Plagiarism (Verbatim)

Published by the National Science Foundation, Office of Inspector General on 2017-03-08.

Below is a raw (and likely hideous) rendition of the original report. (PDF)

                                                       NATIONAL SCIENCE FOUNDATION
                                                        OFFICE OF INSPECTOR GENERAL
                                                          OFFICE OF INVESTIGATIONS

                                               CLOSEOUT MEMORANDUM

Case Number: A14100059                                                                      Page 1of1



                 We conducted an inquiry into an allegation that a Subject1 copied text without adequate
         attribution in one declined NSF Proposal. 2 Our review found the Proposal contained 112 lines
         copied from 13 sources. The copied material generally included citations before and after the
         copied text, but the text was not demarcated as verbatim. It comprised nearly three pages of the
         12-page Proposal, and three pages of the five-page literature review. Our inquiry did not dispel
         the allegation against the Subject. We referred the investigation to the Subject's University. 3

                 The University conducted an investigation and concluded, based on a preponderance of
         the evidence, that the Subject, at a minimum, recklessly committed plagiarism. It deemed this a
         significant departure from accepted practices. It required that the Subject participate in a
         supervisory meeting to discuss the seriousness of his plagiarism; take training about plagiarism
         prevention; and submit to a University official for review all grant proposals for two years.

                 We reviewed the University's Report and concluded that it followed reasonabie
         procedures and produced an acceptable evidentiary record. However, we disagreed with its
         assessment of intent. Accordingly, we adopted the findings in part and conducted our own
         investigation.

               Our investigation concluded, by a preponderance of the evidence, that the Subject
         knowingly plagiarized material in the Proposal, thereby committing an act of research
         misconduct. We did not identify a pattern of plagiarism.

                 We recommended that NSF make a finding of research misconduct against the Subject;
         send him a letter of reprimand; require certification of compliance with University-imposed
         actions; and require submission of certification and assurances for two years. NSF's Chief
         Operating Officer made a finding ofresearch misconduct against the Subject, sent him a letter of
         reprimand, and required submission of certifications to NSF that he fully complied with the
         University-imposed actions.
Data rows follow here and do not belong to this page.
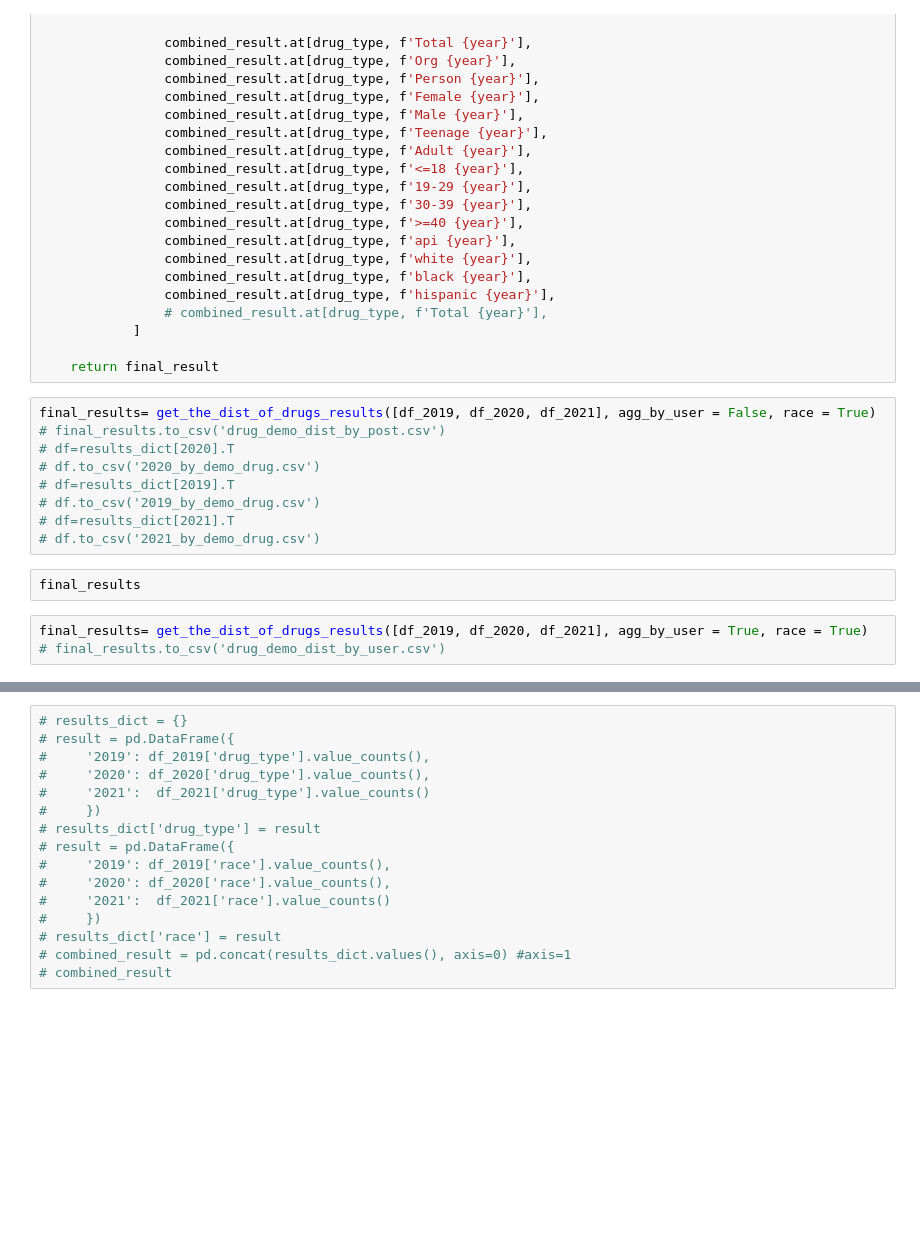
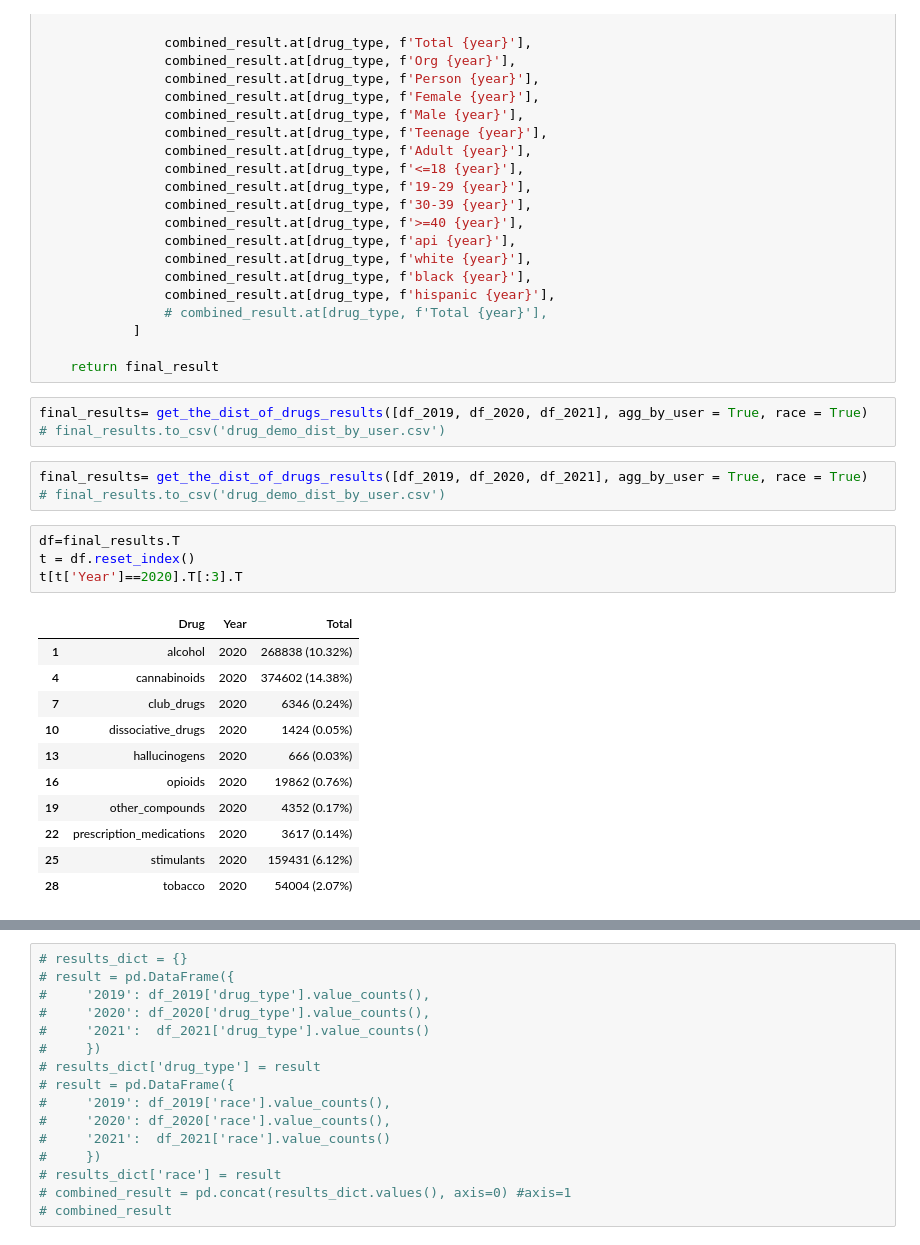
Before and after one commit to JulinaM/DemographicAnalysis, a Jupyter notebook: Trend_Analysis.ipynb, the cells around one changed output, grey strips where cells are left out. Drawn from its saved outputs; the diff is of its cells as text; blank space fills up the shorter version.

```diff
--- a/Trend_Analysis.ipynb
+++ b/Trend_Analysis.ipynb
@@ -313,16 +349,24 @@ def get_the_dist_of_drugs_results(data, agg_by_user=False, race=False):
 
     return final_result
 # %%
-final_results= get_the_dist_of_drugs_results([df_2019, df_2020, df_2021], agg_by_user = False, race = True)
-# final_results.to_csv('drug_demo_dist_by_post.csv')
-# df=results_dict[2020].T
-# df.to_csv('2020_by_demo_drug.csv')
-# df=results_dict[2019].T
-# df.to_csv('2019_by_demo_drug.csv')
-# df=results_dict[2021].T
-# df.to_csv('2021_by_demo_drug.csv')
+final_results= get_the_dist_of_drugs_results([df_2019, df_2020, df_2021], agg_by_user = True, race = True)
+# final_results.to_csv('drug_demo_dist_by_user.csv')
-# %%
-final_results
-# %%
-final_results= get_the_dist_of_drugs_results([df_2019, df_2020, df_2021], agg_by_user = True, race = True)
-# final_results.to_csv('drug_demo_dist_by_user.csv')
+# %%
+final_results= get_the_dist_of_drugs_results([df_2019, df_2020, df_2021], agg_by_user = True, race = True)
+# final_results.to_csv('drug_demo_dist_by_user.csv')
+# %%
+df=final_results.T
+t = df.reset_index()
+t[t['Year']==2020].T[:3].T
+# %% [output]
+|  | Drug | Year | Total |
+| 1 | alcohol | 2020 | 268838 (10.32%) |
+| 4 | cannabinoids | 2020 | 374602 (14.38%) |
+| 7 | club_drugs | 2020 | 6346 (0.24%) |
+| 10 | dissociative_drugs | 2020 | 1424 (0.05%) |
+| 13 | hallucinogens | 2020 | 666 (0.03%) |
+| 16 | opioids | 2020 | 19862 (0.76%) |
+| 19 | other_compounds | 2020 | 4352 (0.17%) |
+| 22 | prescription_medications | 2020 | 3617 (0.14%) |
+| 25 | stimulants | 2020 | 159431 (6.12%) |
+| 28 | tobacco | 2020 | 54004 (2.07%) |
```
Also changed, not shown: parts of 10 cells of this notebook.
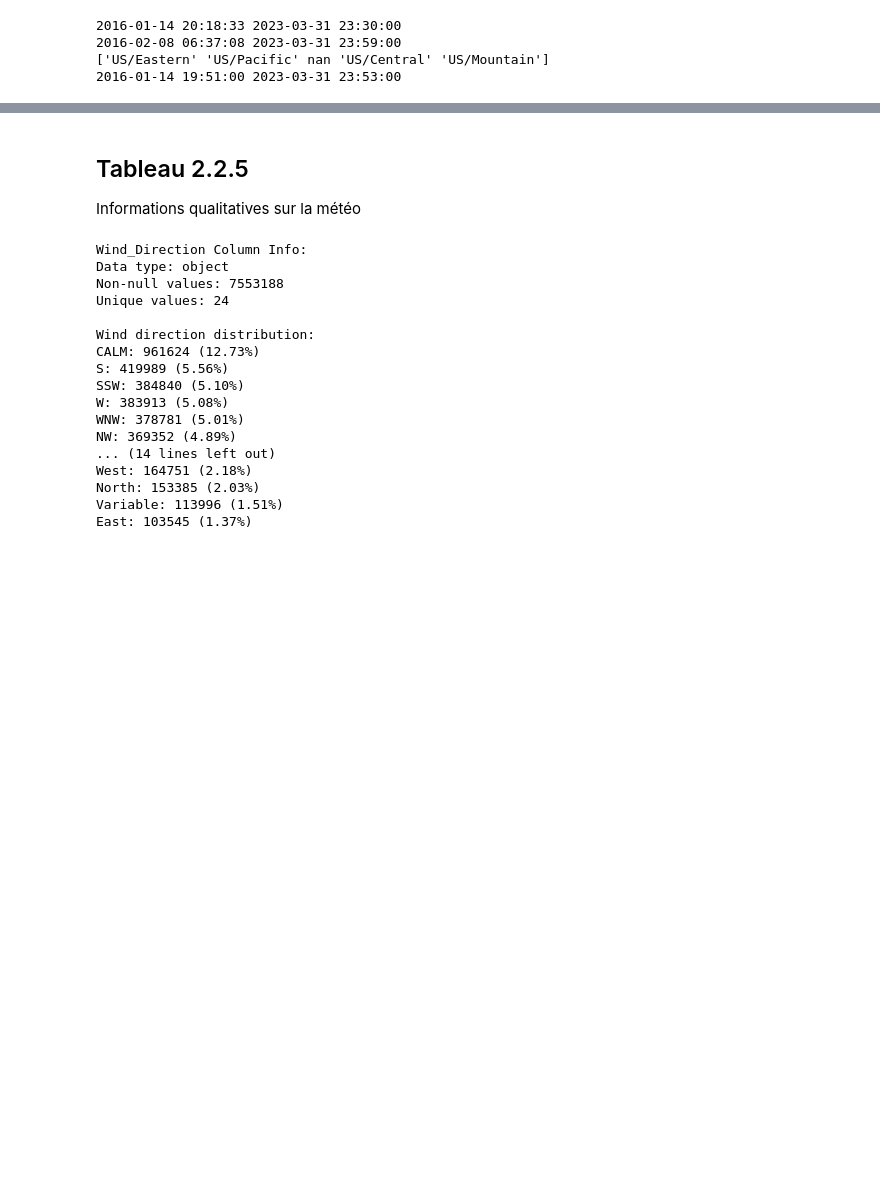
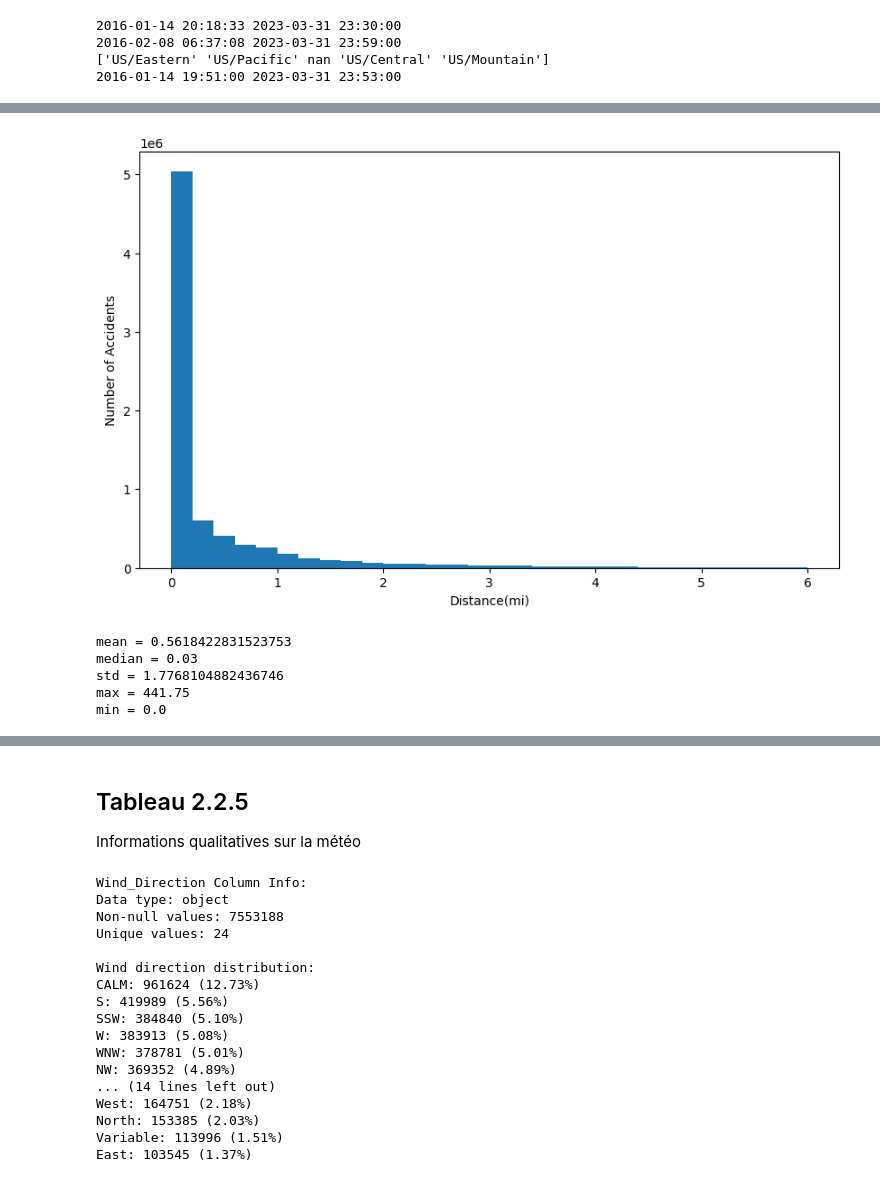
Before and after one commit to peterghadban/INF8808_Projet, a Jupyter notebook: partie_1.ipynb, the cells around one changed output, grey strips where cells are left out. Drawn from its saved outputs; the diff is of its cells as text; code cells hidden in the pictures; blank space fills up the shorter version.

```diff
--- a/partie_1.ipynb
+++ b/partie_1.ipynb
@@ -67,0 +129,25 @@ print(df["End_Lng"].min(), df["End_Lng"].max())
+# %%
+#visualize the Distance(mi) of accidents
+
+top_conditions = df['Distance(mi)']
+top_conditions = top_conditions[top_conditions < 6]  # Filter out outliers for better visualization
+# Filter out outliers for better visualization
+plt.figure(figsize=(10, 6))
+plt.hist(top_conditions.values, bins=30)
+plt.xlabel('Distance(mi)')
+plt.ylabel('Number of Accidents')
+plt.show()
+
+
+print("mean = " + str(np.mean(df["Distance(mi)"])))
+print("median = " + str(np.median(df["Distance(mi)"])))
+print("std = " + str(np.std(df["Distance(mi)"])))
+print("max = " + str(np.max(df["Distance(mi)"])))
+print("min = " + str(np.min(df["Distance(mi)"])))
+# %% [output]
+[figure, added]
+mean = 0.5618422831523753
+median = 0.03
+std = 1.7768104882436746
+max = 441.75
+min = 0.0
```
Also changed, not shown: parts of 12 cells of this notebook.
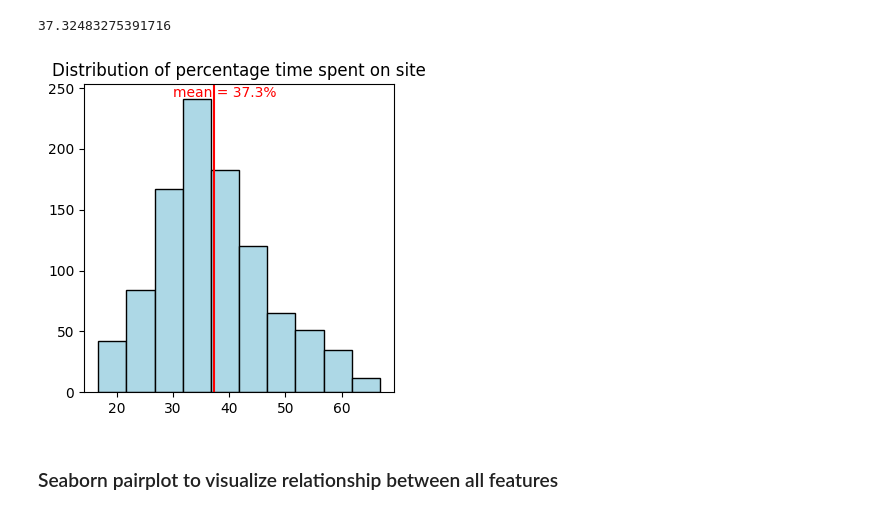
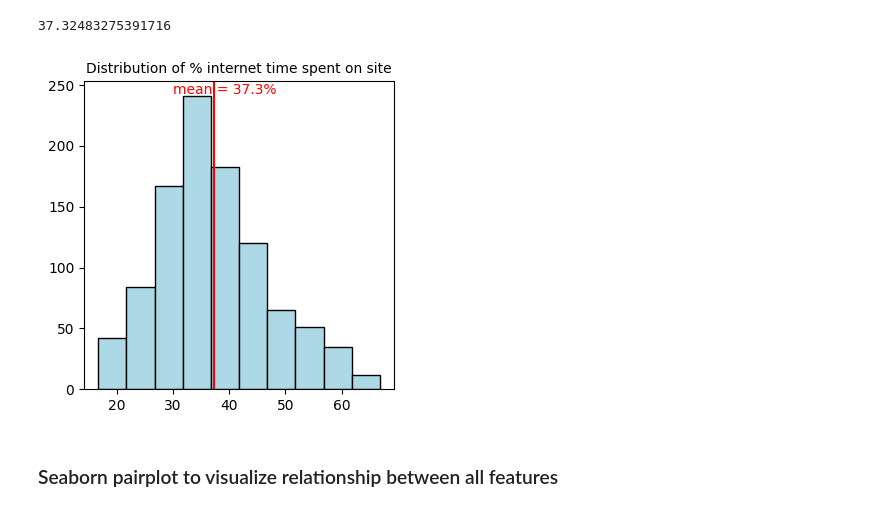
Before and after one commit to Cshefali/Data-Science-Projects-Python, a Jupyter notebook: Logistic Regression- Advertisement Clicks.ipynb, the cells around one changed output. Drawn from its saved outputs; the diff is of its cells as text; code cells hidden in the pictures.

```diff
--- a/Logistic Regression- Click ad data.ipynb
+++ b/Logistic Regression- Advertisement Clicks.ipynb
@@ -133,13 +229,13 @@ adv_data['site_time_perc'].mean()
 # %%
 #histogram of percentage time of entire internet usage spent on the site
 plt.figure(figsize = (4,4))
 plt.hist(adv_data['site_time_perc'], ec = "black", color = "lightblue")
 plt.axvline(x = 37.3, color = "red")
 plt.text(30, 243, 'mean = 37.3%', color = "red")
-plt.title('Distribution of percentage time spent on site')
+plt.title('Distribution of % internet time spent on site', fontsize = 10)
 plt.show()
 # %% [output]
-[figure, old version]
+[figure, new version]
 # %% [markdown]
 ### Seaborn pairplot to visualize relationship between all features
 # %%
```
Also changed, not shown: parts of 35 cells of this notebook.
                   Accordingly, this case is closed.




NSF OIG Form 2 (11/02)